FCC Moves To Free Up 40 mHz Of Satellite Spectrum For Mobile Broadband
March 22, 2012 at 4:00 AM (PT)
The FCC has proposed rules that would open up 40 mHz of 2 GHz Mobile Satellite Service spectrum for use by mobile broadband services. The move, which asks the public for comment on how to free up more spectrum for mobile broadband, follows a recommendation in the National Broadband Plan that the Commission enable the provision of stand-alone terrestrial services in that slice of spectrum, renamed AWS-4.
Chairman JULIUS GENACHOWSKI said, "Addressing the growing demand for spectrum use is hard work, and freeing up spectrum for broadband isn’t easy, and that is why we must pursue multiple strategies to unleash spectrum for broadband. Removing outdated rules to free up spectrum is one of many the Commission has been and will continue to use."
Commissioner ROBERT MCDOWELL commended GENACHOWSKI for proposing the rule changes, noting, "The Commission has a checkered past of micromanaging spectrum use only to find years later that technical innovation and market demands have evolved past the government’s myopic view. Exploring ways to allow for dynamic uses of valuable frequencies while preventing harmful interference to other licensees and users is a laudable goal." He also lauded the inclusion of a proposal from the NTIA to reallocate 1695-1710 MHz from federal to commercial use.
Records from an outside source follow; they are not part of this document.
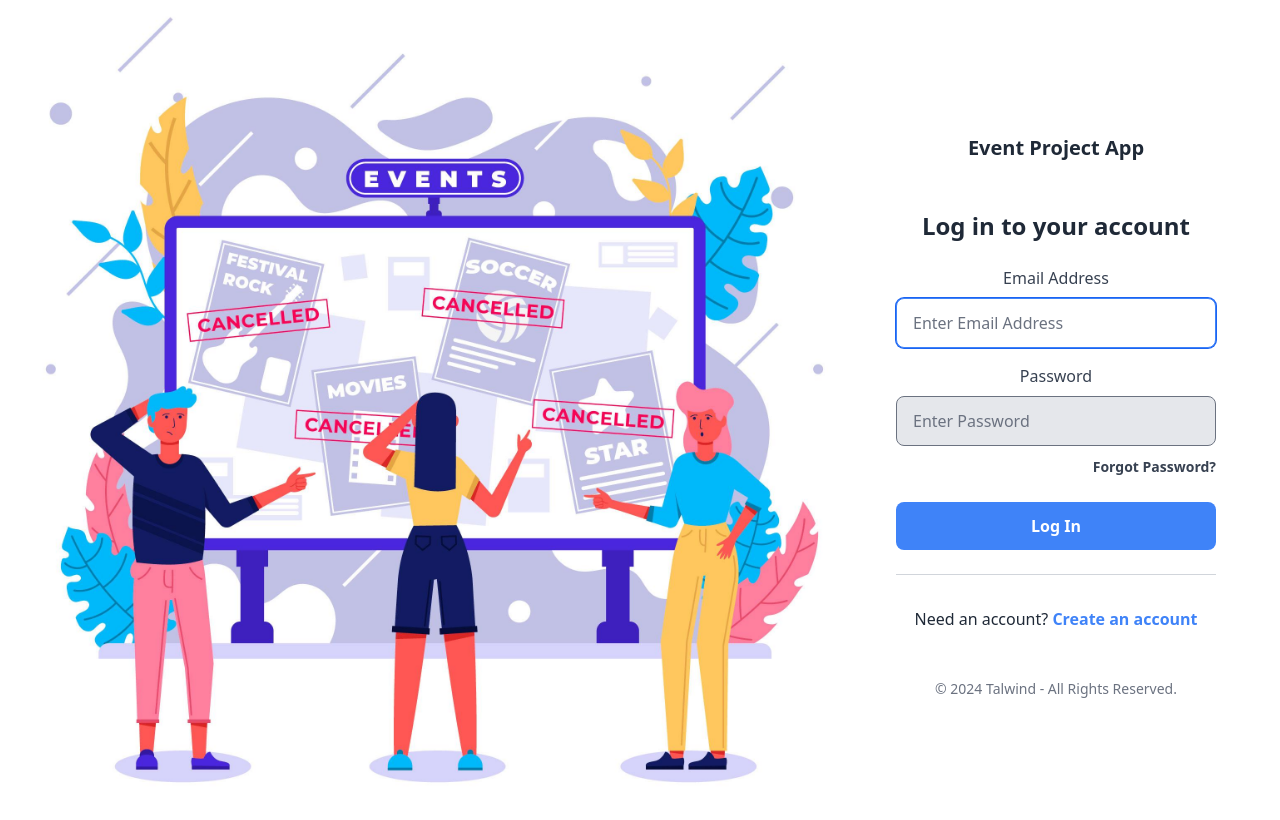
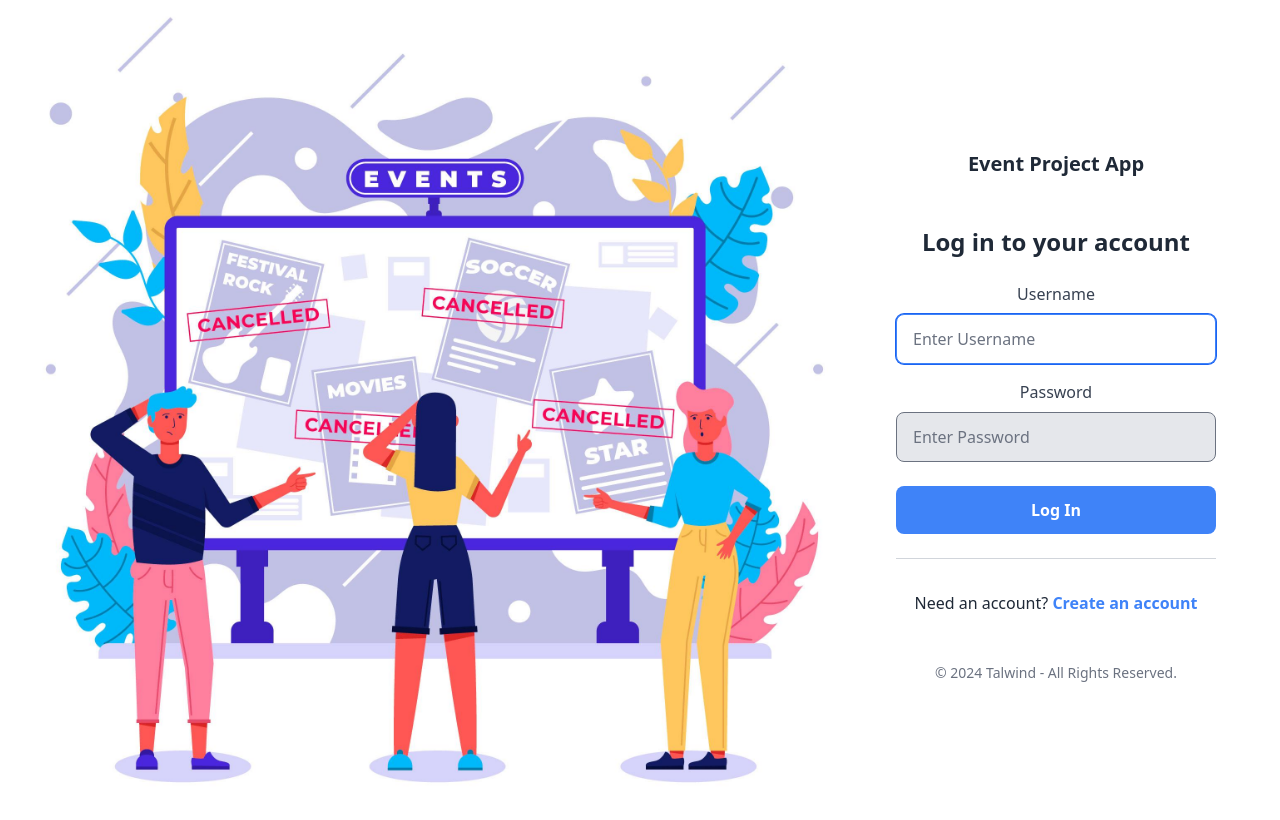
Before and after one commit to daffaabp/mini_project_daffa-budi-prasetya, a React (Vite) app in the folder event-project/: page /login in a window 1280 px wide. Shown: the top 820 px of the page. Built offline with nearby package versions, Linux system fonts and the light colour scheme.

Commit message:
add login

```diff
--- a/event-project/src/App.jsx
+++ b/event-project/src/App.jsx
@@ -12,8 +12,8 @@ function App() {
     <Router>
       <Layout>
         <Routes>
+          <Route path="/login" element={<LoginPageFix />} />
           <Route path="/dashboard" element={<Dashboard />} />
-          <Route path="/login" element={<LoginPageFix />} />
           <Route path="/add-event" element={<AddEventPage />} />
           <Route path="/list-events" element={<ListEventPage />} />
           <Route path="/like-events" element={<LikeEventPage />} />
--- a/event-project/src/components/login/LoginForm.jsx
+++ b/event-project/src/components/login/LoginForm.jsx
@@ -1,27 +1,45 @@
-import React from 'react'
+import React, { useState } from 'react'
+import { useNavigate } from "react-router-dom"; // untuk melakukan redirect
 
 const LoginForm = () => {
+
+   const [username, setUsername] = useState("");
+   const [password, setPassword] = useState("");
+   const [errorMessage, setErrorMessage] = useState();
+   const navigate = useNavigate();
+
+   function handleLogin(e) {
+      e.preventDefault()
+      const dummyUser = { username: "daffaabp", password: "password" };
+      if (username === dummyUser.username && password === dummyUser.password) {
+            localStorage.setItem("user", JSON.stringify(dummyUser));
+            localStorage.setItem("isLoggedIn", true);
+            navigate("/dashboard")
+         // console.log("username bener bang");
+      } else {
+         setErrorMessage("username atau password anda salah");
+      }
+      console.log(username + password);
+   }
+
+
    return (
-      <form className="mt-6" action="#" method="POST">
+      <form className="mt-6" onSubmit={handleLogin}>
          <div>
-            <label className="block text-gray-700">Email Address</label>
-            <input type="email" name="" id="" placeholder="Enter Email Address"
-                  className="w-full px-4 py-3 rounded-lg bg-gray-200 mt-2 border focus:border-blue-500 focus:bg-white focus:outline-none"
+            <label className="block text-gray-700">Username</label>
+            <input type="text" name="username" id="username" placeholder="Enter Username"
+                  className="w-full px-4 py-3 rounded-lg bg-gray-200 mt-2 border focus:border-blue-500 focus:bg-white focus:outline-none" onChange={(e) => setUsername(e.target.value)}
                   autoFocus autoComplete="off" required />
          </div>
 
          <div className="mt-4">
             <label className="block text-gray-700">Password</label>
-            <input type="password" name="" id="" placeholder="Enter Password" minLength="6"
-                  className="w-full px-4 py-3 rounded-lg bg-gray-200 mt-2 border focus:border-blue-500 focus:bg-white focus:outline-none"
+            <input type="password" name="password" id="password" placeholder="Enter Password" minLength="6"
+                  className="w-full px-4 py-3 rounded-lg bg-gray-200 mt-2 border focus:border-blue-500 focus:bg-white focus:outline-none" onChange={(e) => setPassword(e.target.value)}
                   required />
          </div>
 
-         <div className="text-right mt-2">
-            <a href="#" className="text-sm font-semibold text-gray-700 hover:text-blue-700 focus:text-blue-700">
-                  Forgot Password?
-            </a>
-         </div>
+         {errorMessage && <p className="text-red-500 mt-2">{errorMessage}</p>}
 
          <button type="submit"
             className="w-full block bg-blue-500 hover:bg-blue-400 focus:bg-blue-400 text-white font-semibold rounded-lg px-4 py-3 mt-6">
--- a/event-project/src/pages/PublicPages/LoginPageFix.jsx
+++ b/event-project/src/pages/PublicPages/LoginPageFix.jsx
@@ -3,6 +3,7 @@ import LoginForm from "../../components/login/LoginForm";
 import { Link } from "react-router-dom";
 
 const LoginPageFix = () => {
+
   return (
     <section className="flex flex-col md:flex-row h-screen items-center">
       <div className="bg-blue-600 hidden lg:block w-full md:w-1/2 xl:w-2/3 h-screen">
```
Also changed, not shown: event-project/src/components/index.txt (deleted).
And Commissioner MIGNON CLYBURN highlighted "the proposal to provide AWS-4 licensees with flexibility to provide any fixed or mobile service that is consistent with the allocations for this spectrum. I support giving licensees the dexterity to adjust to market conditions. This principle serves the public interest when licensees use this flexibility, in order to provide consumers with greater competition, more products and services, and lower prices."